Main content

Birds: singing for survival

How birds are adapting their calls to be heard

As large areas of the world have locked down this year, many of us have become more aware of the birdsong around us. The relative silence has allowed us to listen in. But scientists have known for several years that the birds themselves have been responding to human noise too, by pitching their songs and other calls higher, to be heard over the rumble of our urban life.

There are several ways in which birds can adapt how they communicate in the face of environmental pressures, but what are the limits to these adaptations? And what can this tell us about how to maximise conservation efforts in the future? Rory Crawford talks to ornithologists and animal behaviourists studying bird species around the world. He finds out how the advance of technology is helping researchers explore birds’ preferences and behaviours in the wild, and hears how one particular bird changed its song, and the new version rapidly spread across North America – “the most viral tweet of all time”, as it’s been called!

Picture: A Robin [Erithacus rubecula], Credit: Gary Chalker/Getty Images

Available now

27 minutes

Last on

Mon 16 Nov 2020 00:32GMT

Broadcasts

  • Mon 9 Nov 2020 20:32GMT
  • Mon 9 Nov 2020 21:32GMT
  • Tue 10 Nov 2020 04:32GMT
  • Tue 10 Nov 2020 09:32GMT
  • Tue 10 Nov 2020 11:32GMT
  • Tue 10 Nov 2020 13:32GMT
  • Tue 10 Nov 2020 18:32GMT
  • Mon 16 Nov 2020 00:32GMT

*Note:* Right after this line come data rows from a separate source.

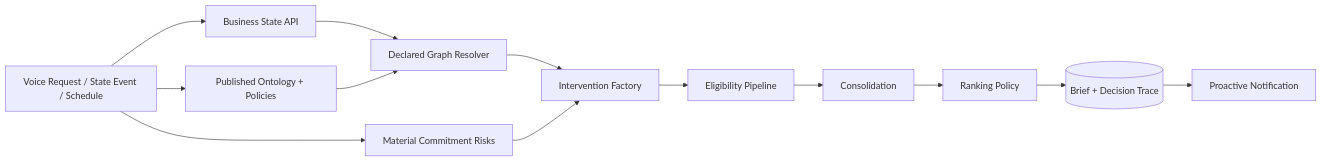
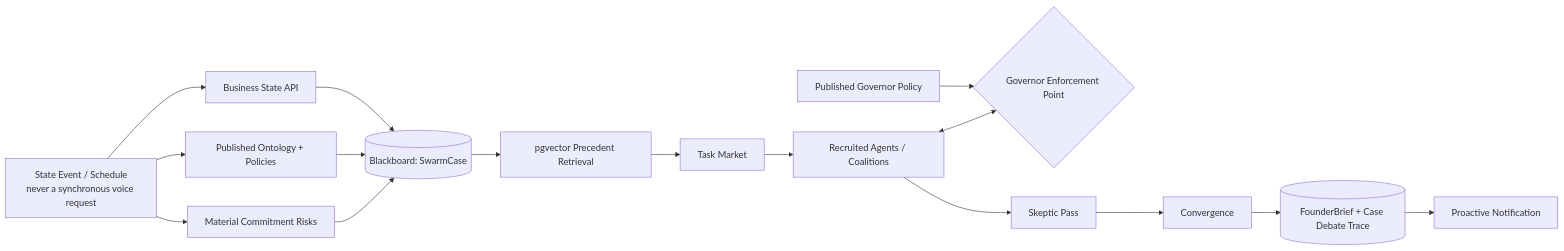
Before and after one commit to Tervigon-Collective/Seleric_Agent: the fifth of 9 diagrams in 07_WORKFLOW_AND_DATA_FLOW.md, drawn with Mermaid. The commit also changed other lines of this file and 26 other files, not shown here.

````diff
--- a/07_WORKFLOW_AND_DATA_FLOW.md
+++ b/07_WORKFLOW_AND_DATA_FLOW.md
@@ -319,24 +302,29 @@
 ```mermaid
 flowchart LR
-    Trigger[Voice Request / State Event / Schedule]
+    Trigger[State Event / Schedule<br/>never a synchronous voice request]
     State[Business State API]
     Control[Published Ontology + Policies]
+    GovPolicy[Published Governor Policy]
     Commit[Material Commitment Risks]
-    Graph[Declared Graph Resolver]
-    Candidate[Intervention Factory]
-    Eligible[Eligibility Pipeline]
-    Dedupe[Consolidation]
-    Rank[Ranking Policy]
-    Brief[(Brief + Decision Trace)]
+    Prec[pgvector Precedent Retrieval]
+    BB[(Blackboard: SwarmCase)]
+    Task[Task Market]
+    Agents[Recruited Agents / Coalitions]
+    Gov{Governor Enforcement Point}
+    Skep[Skeptic Pass]
+    Conv[Convergence]
+    Brief[(FounderBrief + Case Debate Trace)]
     Notify[Proactive Notification]
 
     Trigger --> State
     Trigger --> Control
     Trigger --> Commit
-    State --> Graph
-    Control --> Graph
-    Graph --> Candidate
-    Commit --> Candidate
-    Candidate --> Eligible --> Dedupe --> Rank --> Brief
+    State --> BB
+    Control --> BB
+    Commit --> BB
+    BB --> Prec --> Task --> Agents
+    Agents <--> Gov
+    GovPolicy --> Gov
+    Agents --> Skep --> Conv --> Brief
     Brief --> Notify
 ```
````
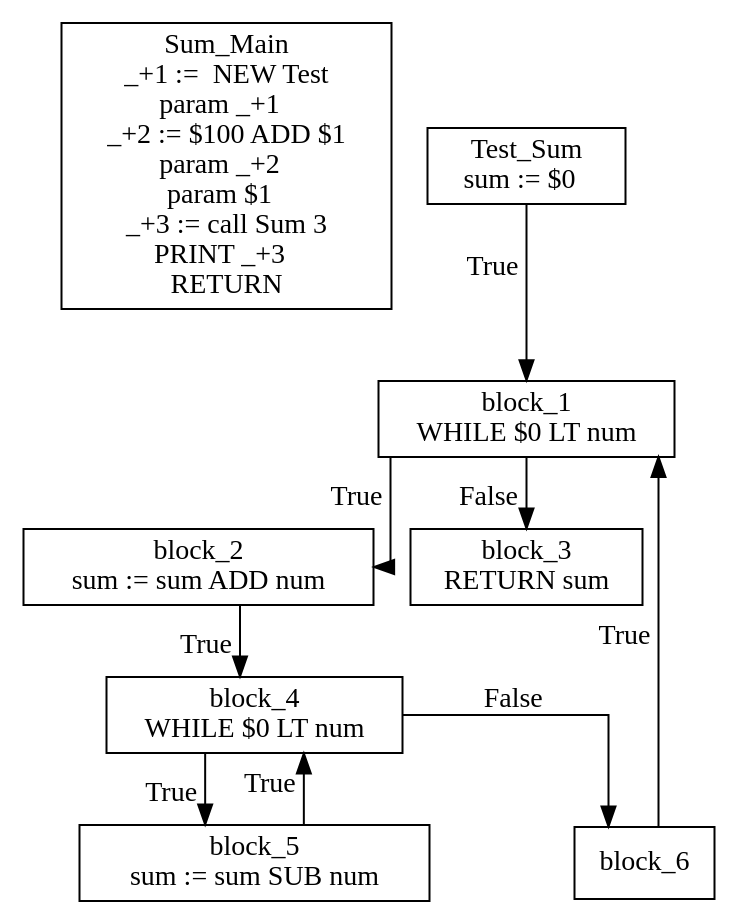
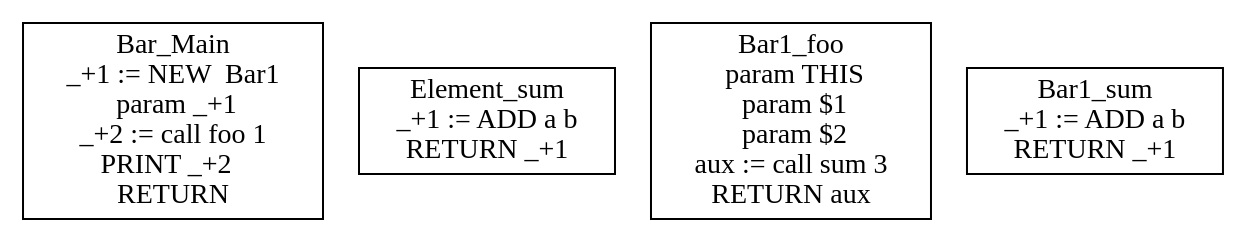
The diagram in IR.dot (AvanaPY/DV1655_Lab1), drawn with Graphviz before and after one commit. The commit also changed 5 other files, not shown here.

```diff
--- a/IR.dot
+++ b/IR.dot
@@ -1,20 +1,8 @@
 digraph {
   graph [splines=ortho]
   node [shape=box]
-  Sum_Main [label="Sum_Main\n_+1 :=  NEW Test\nparam _+1  \n_+2 := $100 ADD $1\nparam _+2  \nparam $1  \n_+3 := call Sum 3\nPRINT _+3  \nRETURN \n"];
-  Test_Sum [label="Test_Sum\nsum := $0  \n"];
-  Test_Sum -> block_1[xlabel="True"];
-  block_1 [label="block_1\nWHILE $0 LT num\n"];
-  block_1 -> block_2[xlabel="True"];
-  block_2 [label="block_2\nsum := sum ADD num\n"];
-  block_2 -> block_4[xlabel="True"];
-  block_4 [label="block_4\nWHILE $0 LT num\n"];
-  block_4 -> block_5[xlabel="True"];
-  block_5 [label="block_5\nsum := sum SUB num\n"];
-  block_5 -> block_4[xlabel="True"];
-  block_4 -> block_6[xlabel="False"];
-  block_6 [label="block_6\n"];
-  block_6 -> block_1[xlabel="True"];
-  block_1 -> block_3[xlabel="False"];
-  block_3 [label="block_3\nRETURN sum\n"];
+  Bar_Main [label="Bar_Main\n_+1 := NEW  Bar1\n  param _+1\n_+2 := call foo 1\nPRINT _+2  \nRETURN \n"];
+  Element_sum [label="Element_sum\n_+1 := ADD a b\nRETURN _+1\n"];
+  Bar1_foo [label="Bar1_foo\n  param THIS\n  param $1\n  param $2\naux := call sum 3\nRETURN aux\n"];
+  Bar1_sum [label="Bar1_sum\n_+1 := ADD a b\nRETURN _+1\n"];
 }
```
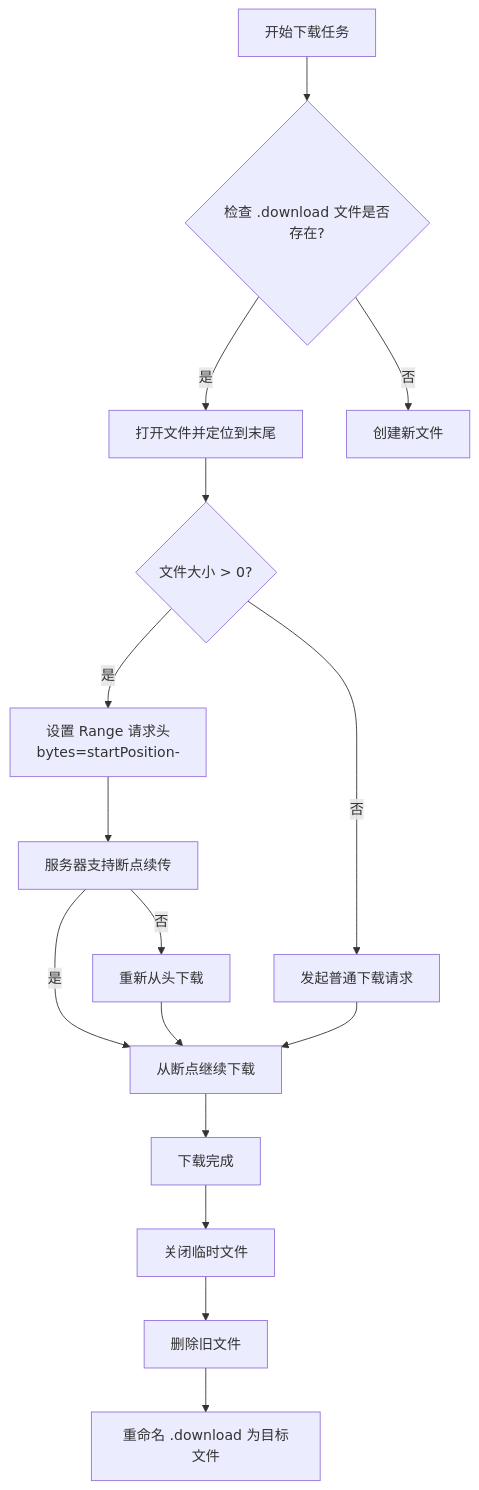
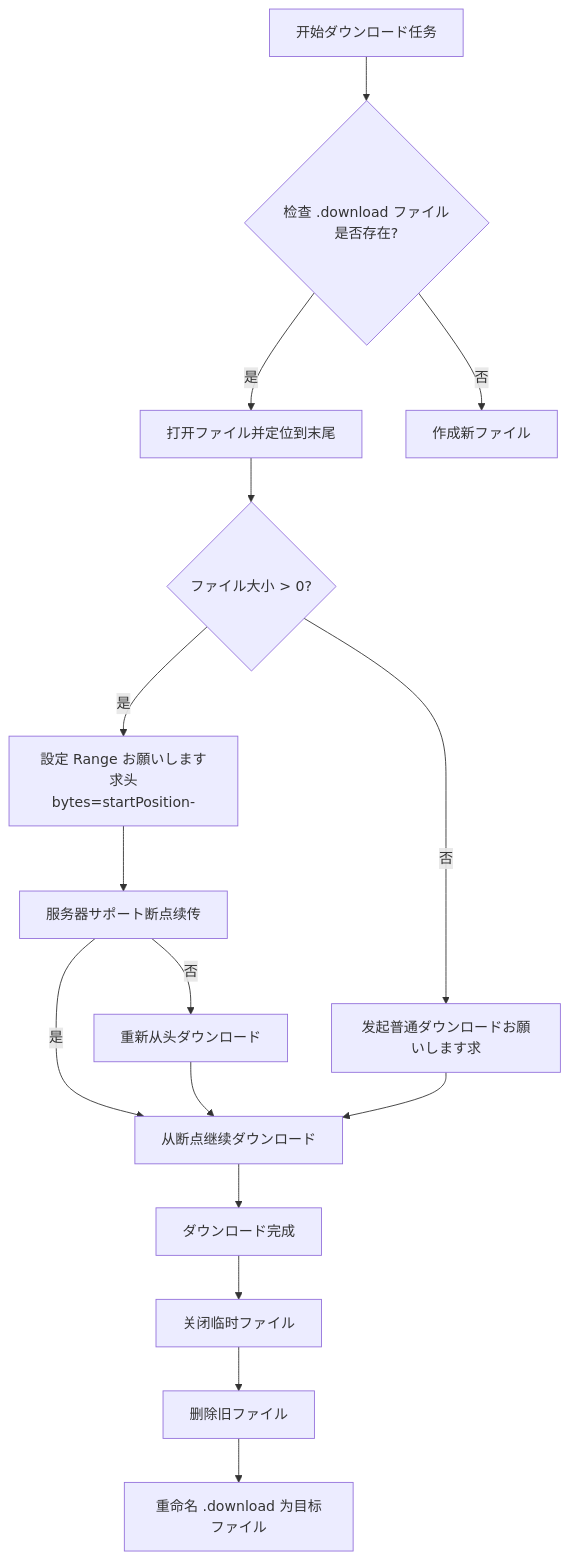
The fourth of 5 diagrams in docs/ja/client/unity/component/download/05.architecture.md (AlianBlank/GameFrameX.Docs), drawn with Mermaid before and after one commit. The commit also changed other lines of this file and 603 other files, not shown here.

````diff
--- a/docs/ja/client/unity/component/download/05.architecture.md
+++ b/docs/ja/client/unity/component/download/05.architecture.md
@@ -245,22 +245,22 @@
 ```mermaid
 flowchart TD
-    A[开始下载任务] --> B{检查 .download 文件是否存在?}
-    B -->|是| C[打开文件并定位到末尾]
-    B -->|否| D[创建新文件]
+    A[开始ダウンロード任务] --> B{检查 .download ファイル是否存在?}
+    B -->|是| C[打开ファイル并定位到末尾]
+    B -->|否| D[作成新ファイル]
     
-    C --> E{文件大小 > 0?}
-    E -->|是| F[设置 Range 请求头<br/>bytes=startPosition-]
-    E -->|否| G[发起普通下载请求]
+    C --> E{ファイル大小 > 0?}
+    E -->|是| F[設定 Range お願いします求头<br/>bytes=startPosition-]
+    E -->|否| G[发起普通ダウンロードお願いします求]
     
-    F --> H[服务器支持断点续传]
-    H -->|是| I[从断点继续下载]
-    H -->|否| J[重新从头下载]
+    F --> H[服务器サポート断点续传]
+    H -->|是| I[从断点继续ダウンロード]
+    H -->|否| J[重新从头ダウンロード]
     
     G --> I
     J --> I
     
-    I --> K[下载完成]
-    K --> L[关闭临时文件]
-    L --> M[删除旧文件]
-    M --> N[重命名 .download 为目标文件]
+    I --> K[ダウンロード完成]
+    K --> L[关闭临时ファイル]
+    L --> M[删除旧ファイル]
+    M --> N[重命名 .download 为目标ファイル]
 ```
````
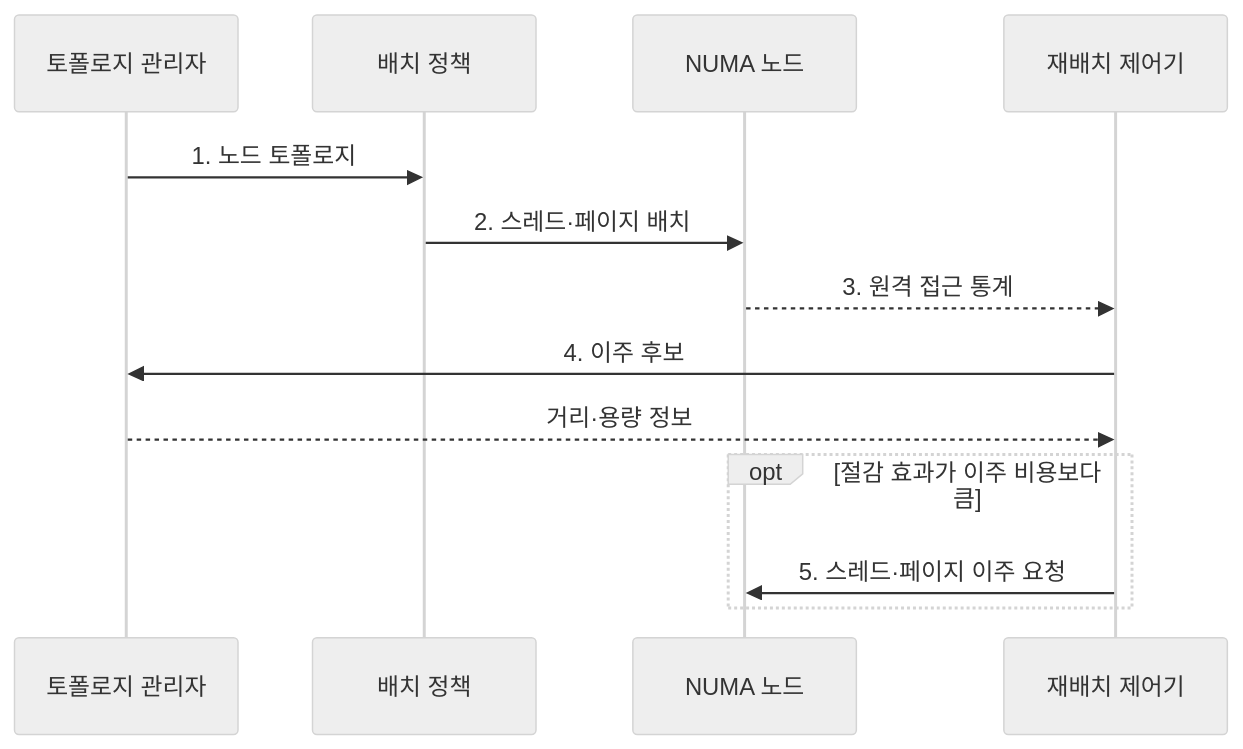
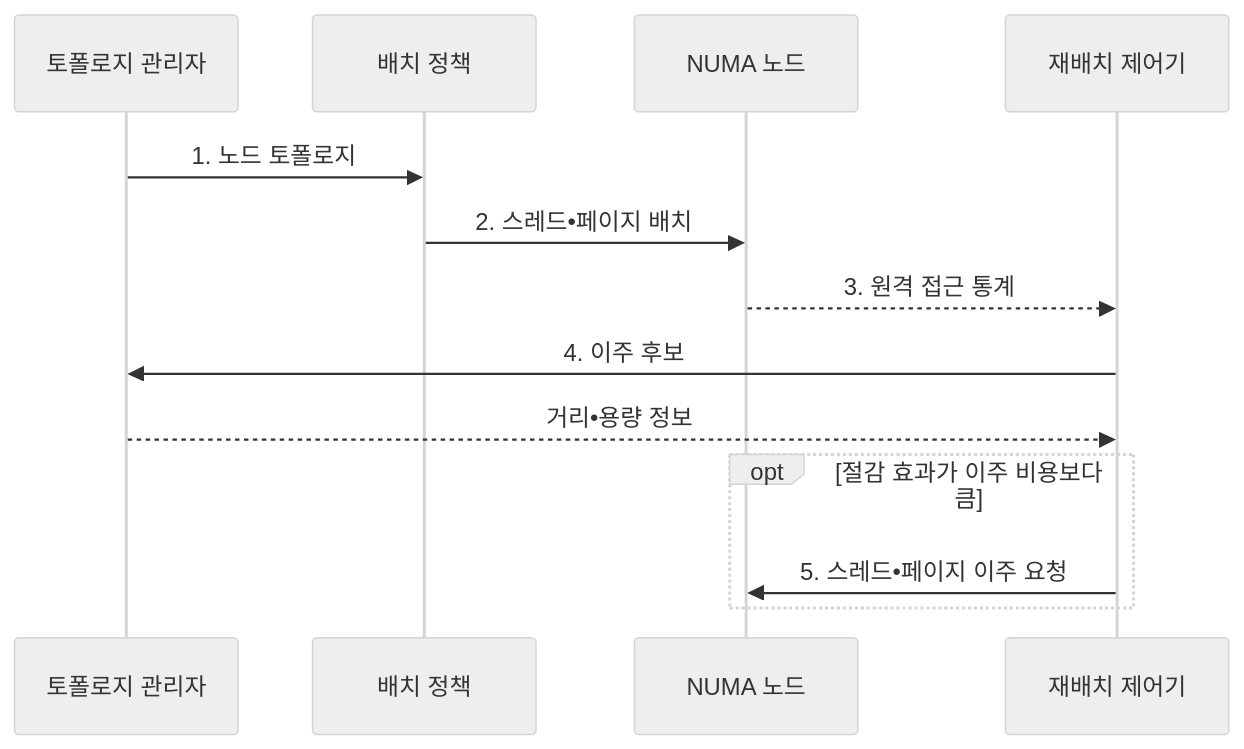
One commit to agnusdei1207/knowledge-base changed the second of 2 diagrams in src/content/docs/notes/03-software/029_numa_aware_scheduling.md. Above: the diagram before and after it, drawn with Mermaid (neutral theme). The commit also changed other lines of this file and 953 other files, not shown here.

````diff
--- a/src/content/docs/notes/03-software/029_numa_aware_scheduling.md
+++ b/src/content/docs/notes/03-software/029_numa_aware_scheduling.md
@@ -106,15 +106,15 @@
 ```mermaid
 sequenceDiagram
     participant T as 토폴로지 관리자
     participant P as 배치 정책
     participant N as NUMA 노드
     participant R as 재배치 제어기
     T->>P: 1. 노드 토폴로지
-    P->>N: 2. 스레드·페이지 배치
+    P->>N: 2. 스레드•페이지 배치
     N-->>R: 3. 원격 접근 통계
     R->>T: 4. 이주 후보
-    T-->>R: 거리·용량 정보
+    T-->>R: 거리•용량 정보
     opt 절감 효과가 이주 비용보다 큼
-        R->>N: 5. 스레드·페이지 이주 요청
+        R->>N: 5. 스레드•페이지 이주 요청
     end
 ```
````
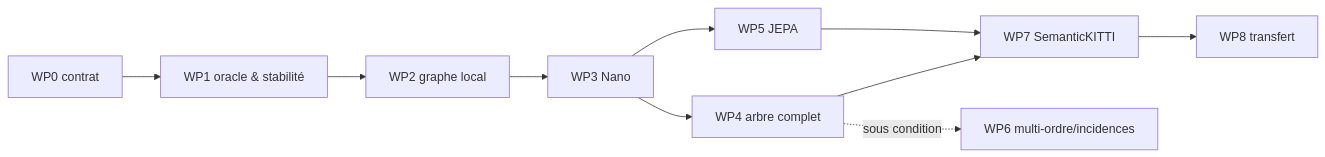
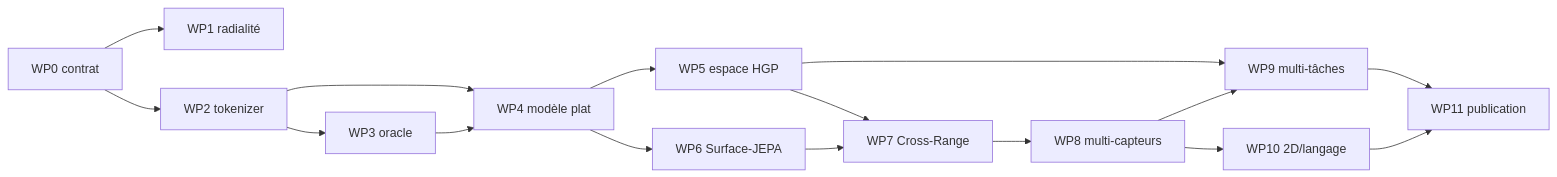
One commit to Ludwig-H/E-HGP changed the diagram in tests/SemanticKITTI/Zoltan/HierarchicalSelfAttention/VOIES.md. Above: the diagram before and after it, drawn with Mermaid. The commit also changed other lines of this file, not shown here.

Commit message:
Établir la feuille de route HGP-PolyFM

````diff
--- a/tests/SemanticKITTI/Zoltan/HierarchicalSelfAttention/VOIES.md
+++ b/tests/SemanticKITTI/Zoltan/HierarchicalSelfAttention/VOIES.md
@@ -322,12 +396,18 @@
 ```mermaid
 graph LR
-  WP0[WP0 contrat] --> WP1[WP1 oracle & stabilité]
-  WP1 --> WP2[WP2 graphe local]
-  WP2 --> WP3[WP3 Nano]
-  WP3 --> WP4[WP4 arbre complet]
-  WP3 --> WP5[WP5 JEPA]
-  WP4 --> WP7[WP7 SemanticKITTI]
-  WP5 --> WP7
-  WP7 --> WP8[WP8 transfert]
-  WP4 -. sous condition .-> WP6[WP6 multi-ordre/incidences]
+  W0[WP0 contrat] --> W1[WP1 radialité]
+  W0 --> W2[WP2 tokenizer]
+  W2 --> W3[WP3 oracle]
+  W2 --> W4[WP4 modèle plat]
+  W3 --> W4
+  W4 --> W5[WP5 espace HGP]
+  W4 --> W6[WP6 Surface-JEPA]
+  W5 --> W7[WP7 Cross-Range]
+  W6 --> W7
+  W7 --> W8[WP8 multi-capteurs]
+  W5 --> W9[WP9 multi-tâches]
+  W8 --> W9
+  W8 --> W10[WP10 2D/langage]
+  W9 --> W11[WP11 publication]
+  W10 --> W11
 ```
````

Space

Space

The eclipses, spacecraft and astronauts changing our view of the Universe

The Curious Cases of Rutherford and Fry

The Curious Cases of Rutherford and Fry

A pair of scientific sleuths answer your perplexing questions. Ask them anything!

Podcast